AIM OF THE EXERCISE
Return only those lines of the records below in which "fill" appears.
(DATA SECTION Opens)
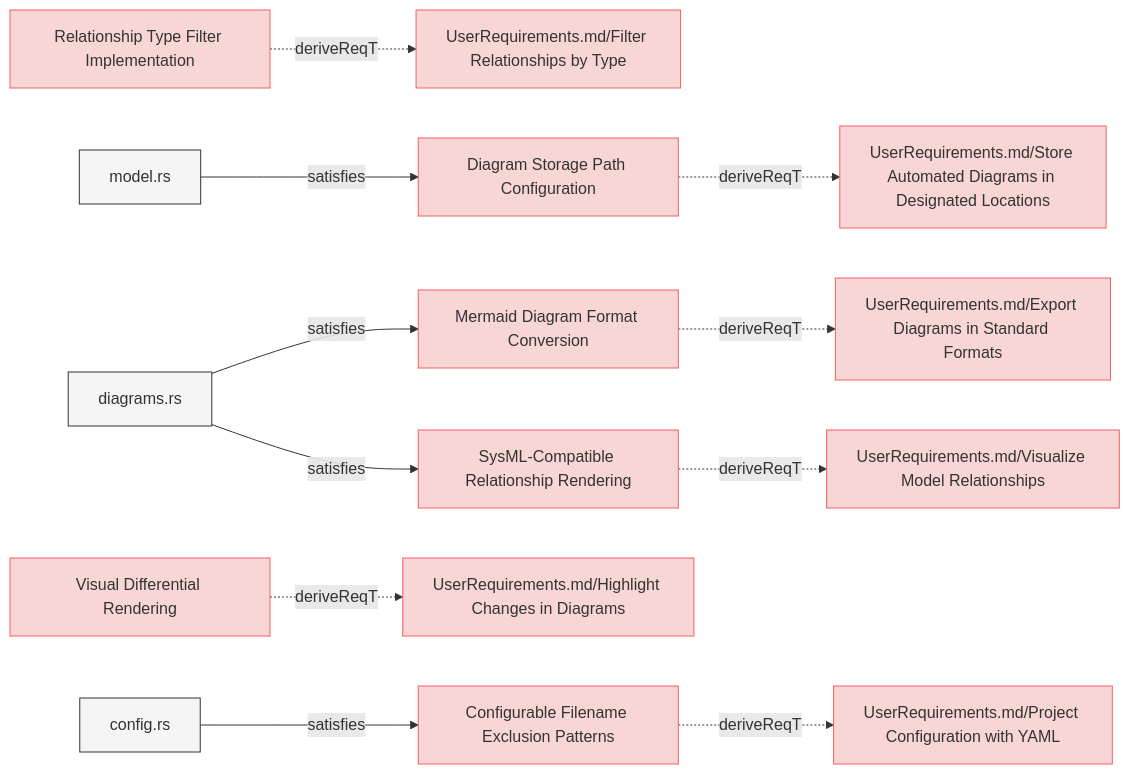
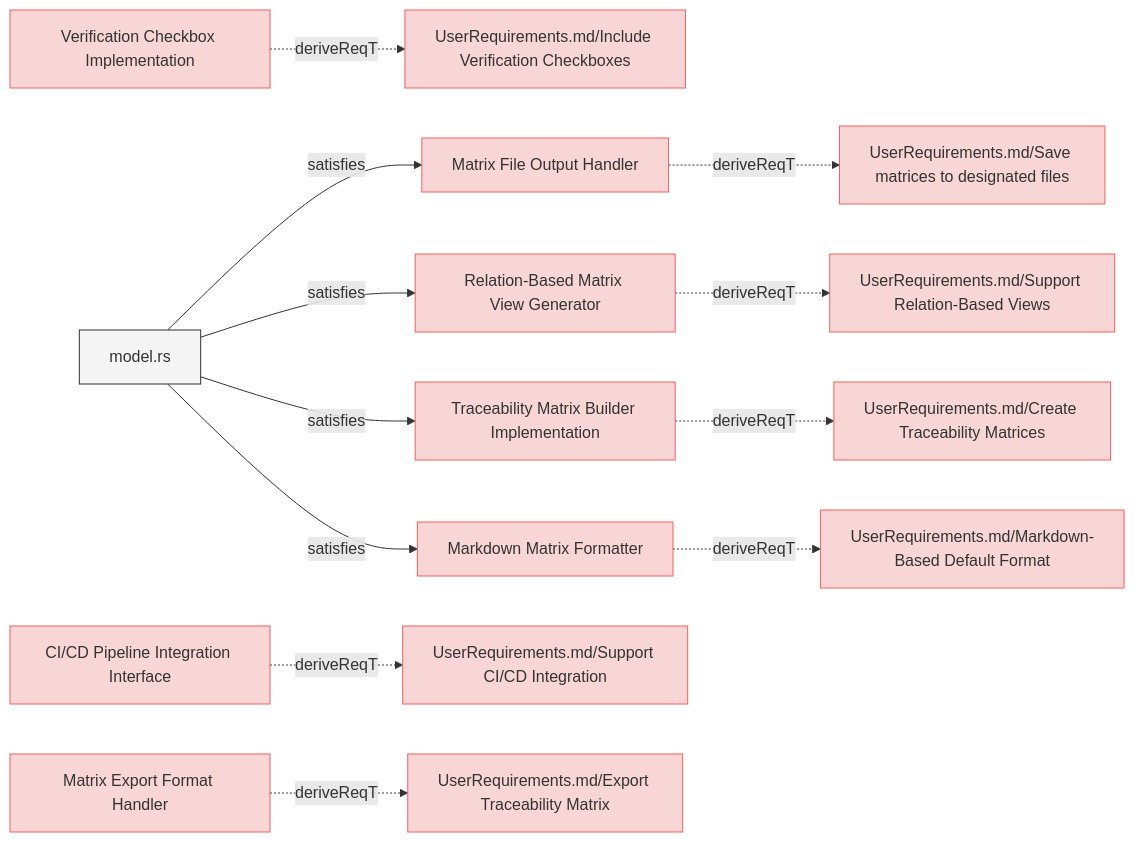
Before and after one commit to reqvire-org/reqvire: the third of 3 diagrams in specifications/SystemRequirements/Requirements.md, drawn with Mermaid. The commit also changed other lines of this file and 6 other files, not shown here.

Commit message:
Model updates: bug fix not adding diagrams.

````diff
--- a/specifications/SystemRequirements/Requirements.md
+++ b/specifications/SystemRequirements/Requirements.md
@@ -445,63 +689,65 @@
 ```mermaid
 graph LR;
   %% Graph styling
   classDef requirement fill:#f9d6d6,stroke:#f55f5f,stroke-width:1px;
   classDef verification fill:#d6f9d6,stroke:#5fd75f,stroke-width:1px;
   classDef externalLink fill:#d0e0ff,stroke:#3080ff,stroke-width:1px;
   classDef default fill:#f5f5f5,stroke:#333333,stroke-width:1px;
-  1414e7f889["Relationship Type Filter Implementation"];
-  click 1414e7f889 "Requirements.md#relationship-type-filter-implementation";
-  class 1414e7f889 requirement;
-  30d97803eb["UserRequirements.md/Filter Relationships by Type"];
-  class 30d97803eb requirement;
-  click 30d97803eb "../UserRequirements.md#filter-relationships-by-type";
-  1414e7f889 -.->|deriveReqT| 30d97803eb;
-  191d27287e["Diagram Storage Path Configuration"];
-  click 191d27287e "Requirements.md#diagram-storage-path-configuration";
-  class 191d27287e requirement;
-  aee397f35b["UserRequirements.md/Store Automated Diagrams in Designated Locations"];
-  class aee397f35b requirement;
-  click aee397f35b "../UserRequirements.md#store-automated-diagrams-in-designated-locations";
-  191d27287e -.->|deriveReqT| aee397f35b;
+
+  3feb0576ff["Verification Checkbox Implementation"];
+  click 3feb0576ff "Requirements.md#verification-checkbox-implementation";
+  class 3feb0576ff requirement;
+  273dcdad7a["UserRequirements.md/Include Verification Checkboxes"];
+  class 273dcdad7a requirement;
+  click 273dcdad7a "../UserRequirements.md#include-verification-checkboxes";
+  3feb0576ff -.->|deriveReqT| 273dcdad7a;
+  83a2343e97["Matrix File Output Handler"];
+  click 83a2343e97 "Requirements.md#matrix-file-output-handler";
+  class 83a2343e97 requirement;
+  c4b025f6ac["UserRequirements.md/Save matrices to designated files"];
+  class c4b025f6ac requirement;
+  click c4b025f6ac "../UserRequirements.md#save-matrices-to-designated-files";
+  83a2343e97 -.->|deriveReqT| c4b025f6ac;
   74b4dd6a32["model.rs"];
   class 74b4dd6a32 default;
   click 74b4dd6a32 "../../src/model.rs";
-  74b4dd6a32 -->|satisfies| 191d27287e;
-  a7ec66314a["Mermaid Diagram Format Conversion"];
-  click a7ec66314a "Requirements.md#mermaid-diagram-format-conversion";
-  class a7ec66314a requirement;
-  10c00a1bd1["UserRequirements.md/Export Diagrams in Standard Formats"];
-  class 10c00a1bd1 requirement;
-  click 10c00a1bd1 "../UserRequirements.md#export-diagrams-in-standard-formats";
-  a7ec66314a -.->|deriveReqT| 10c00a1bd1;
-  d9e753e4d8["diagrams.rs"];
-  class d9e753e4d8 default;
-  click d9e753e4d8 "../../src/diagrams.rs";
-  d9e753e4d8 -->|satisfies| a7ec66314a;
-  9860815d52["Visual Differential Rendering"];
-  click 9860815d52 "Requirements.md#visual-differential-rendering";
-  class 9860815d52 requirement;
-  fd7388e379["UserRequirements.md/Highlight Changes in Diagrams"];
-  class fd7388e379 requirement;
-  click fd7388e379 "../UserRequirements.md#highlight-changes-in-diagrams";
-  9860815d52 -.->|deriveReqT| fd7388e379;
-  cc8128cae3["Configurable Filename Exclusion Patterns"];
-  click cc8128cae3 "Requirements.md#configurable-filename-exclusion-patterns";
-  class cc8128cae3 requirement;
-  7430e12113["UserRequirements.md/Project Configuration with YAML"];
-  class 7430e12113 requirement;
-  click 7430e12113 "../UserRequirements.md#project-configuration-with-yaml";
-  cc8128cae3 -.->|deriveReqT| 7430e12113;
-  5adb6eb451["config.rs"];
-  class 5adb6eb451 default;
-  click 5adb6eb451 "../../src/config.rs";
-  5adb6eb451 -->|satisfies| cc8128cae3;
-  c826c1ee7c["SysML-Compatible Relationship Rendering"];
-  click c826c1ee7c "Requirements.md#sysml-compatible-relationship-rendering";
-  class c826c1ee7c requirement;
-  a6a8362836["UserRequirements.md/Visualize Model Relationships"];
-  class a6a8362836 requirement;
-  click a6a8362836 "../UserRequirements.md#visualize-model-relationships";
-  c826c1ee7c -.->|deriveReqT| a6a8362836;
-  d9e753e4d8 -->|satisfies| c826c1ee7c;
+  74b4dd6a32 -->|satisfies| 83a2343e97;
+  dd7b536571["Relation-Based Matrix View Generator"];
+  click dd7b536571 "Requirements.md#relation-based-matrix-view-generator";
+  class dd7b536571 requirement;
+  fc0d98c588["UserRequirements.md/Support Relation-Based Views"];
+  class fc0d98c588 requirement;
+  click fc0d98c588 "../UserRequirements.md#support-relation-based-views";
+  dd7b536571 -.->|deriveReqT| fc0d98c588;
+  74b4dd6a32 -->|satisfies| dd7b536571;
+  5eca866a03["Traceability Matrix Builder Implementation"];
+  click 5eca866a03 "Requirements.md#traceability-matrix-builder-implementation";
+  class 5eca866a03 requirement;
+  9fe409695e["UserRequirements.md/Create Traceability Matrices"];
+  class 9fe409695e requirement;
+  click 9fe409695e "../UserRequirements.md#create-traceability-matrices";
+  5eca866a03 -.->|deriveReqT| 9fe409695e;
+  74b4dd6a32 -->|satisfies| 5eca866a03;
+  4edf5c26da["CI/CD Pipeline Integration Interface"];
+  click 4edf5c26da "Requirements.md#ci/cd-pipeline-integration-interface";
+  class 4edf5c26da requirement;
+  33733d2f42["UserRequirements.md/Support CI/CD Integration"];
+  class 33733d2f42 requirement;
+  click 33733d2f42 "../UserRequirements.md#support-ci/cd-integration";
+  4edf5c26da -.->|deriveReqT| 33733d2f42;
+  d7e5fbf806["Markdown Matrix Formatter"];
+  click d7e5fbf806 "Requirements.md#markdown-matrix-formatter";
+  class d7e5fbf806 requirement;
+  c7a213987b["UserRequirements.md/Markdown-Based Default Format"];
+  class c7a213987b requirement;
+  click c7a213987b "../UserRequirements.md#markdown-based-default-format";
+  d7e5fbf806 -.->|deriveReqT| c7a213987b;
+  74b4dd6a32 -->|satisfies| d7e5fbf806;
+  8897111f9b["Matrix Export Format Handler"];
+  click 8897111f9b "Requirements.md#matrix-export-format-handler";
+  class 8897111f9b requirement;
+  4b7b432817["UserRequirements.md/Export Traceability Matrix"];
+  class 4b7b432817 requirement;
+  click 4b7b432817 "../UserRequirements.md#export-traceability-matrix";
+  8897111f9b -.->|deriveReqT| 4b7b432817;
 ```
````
(DATA SECTION Closes)
SOLVED EXERCISE
   classDef requirement fill:#f9d6d6,stroke:#f55f5f,stroke-width:1px;
   classDef verification fill:#d6f9d6,stroke:#5fd75f,stroke-width:1px;
   classDef externalLink fill:#d0e0ff,stroke:#3080ff,stroke-width:1px;
   classDef default fill:#f5f5f5,stroke:#333333,stroke-width:1px;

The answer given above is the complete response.